### REQUIREMENT
A single count is required: the lines of the data below in which the word "style" occurs.

[Saved entries]
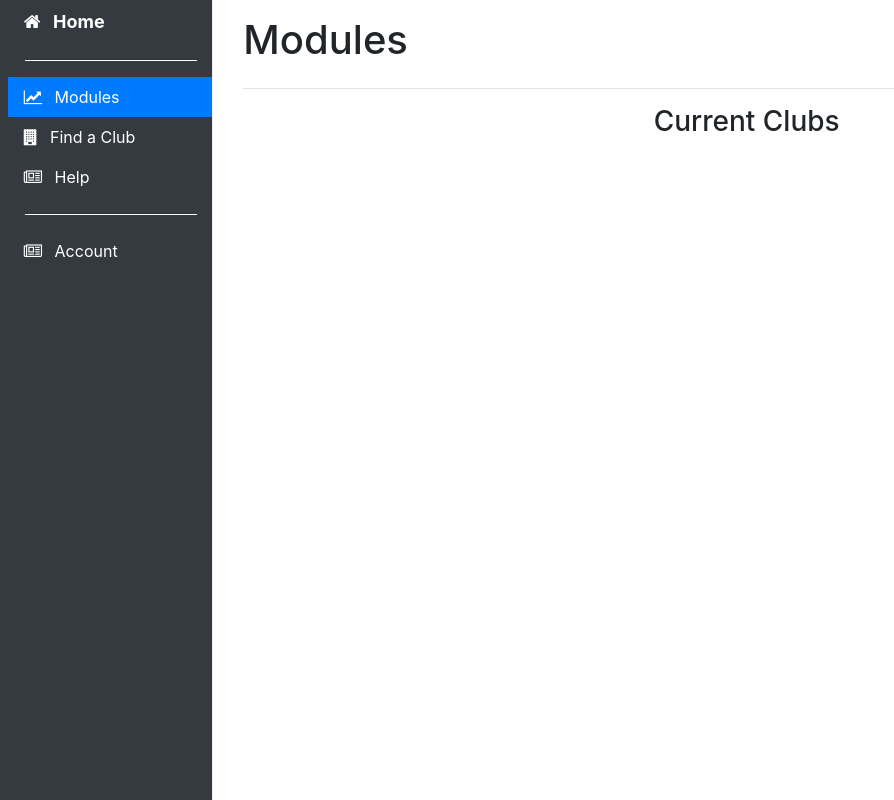
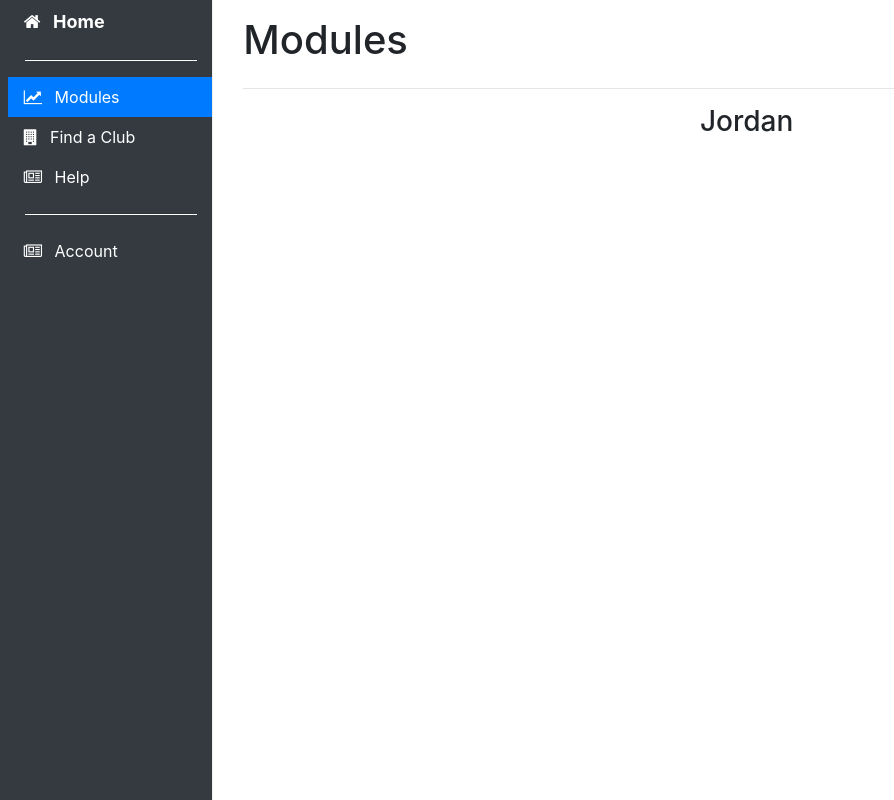
Before and after one commit to jordanallenlewis/Keep_It_Simple_Trainer, an Angular app in the folder KIST/client/: page /modules in a window 1280 px wide. Shown: the whole page, without its empty margins (0-894 px from the left). Built offline with nearby package versions, Linux system fonts and the light colour scheme; what ng2-smart-table would draw is missing.

Commit message:
Small change

```diff
--- a/KIST/client/src/app/modules/modules.component.html
+++ b/KIST/client/src/app/modules/modules.component.html
@@ -2,7 +2,7 @@
   <app-header [title]="'Modules'"></app-header>
 
 
-  <h3 style = "text-align: center">Current Clubs</h3>
+  <h3 style = "text-align: center">Jordan</h3>
 
 
 
```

### TASK OUTPUT
2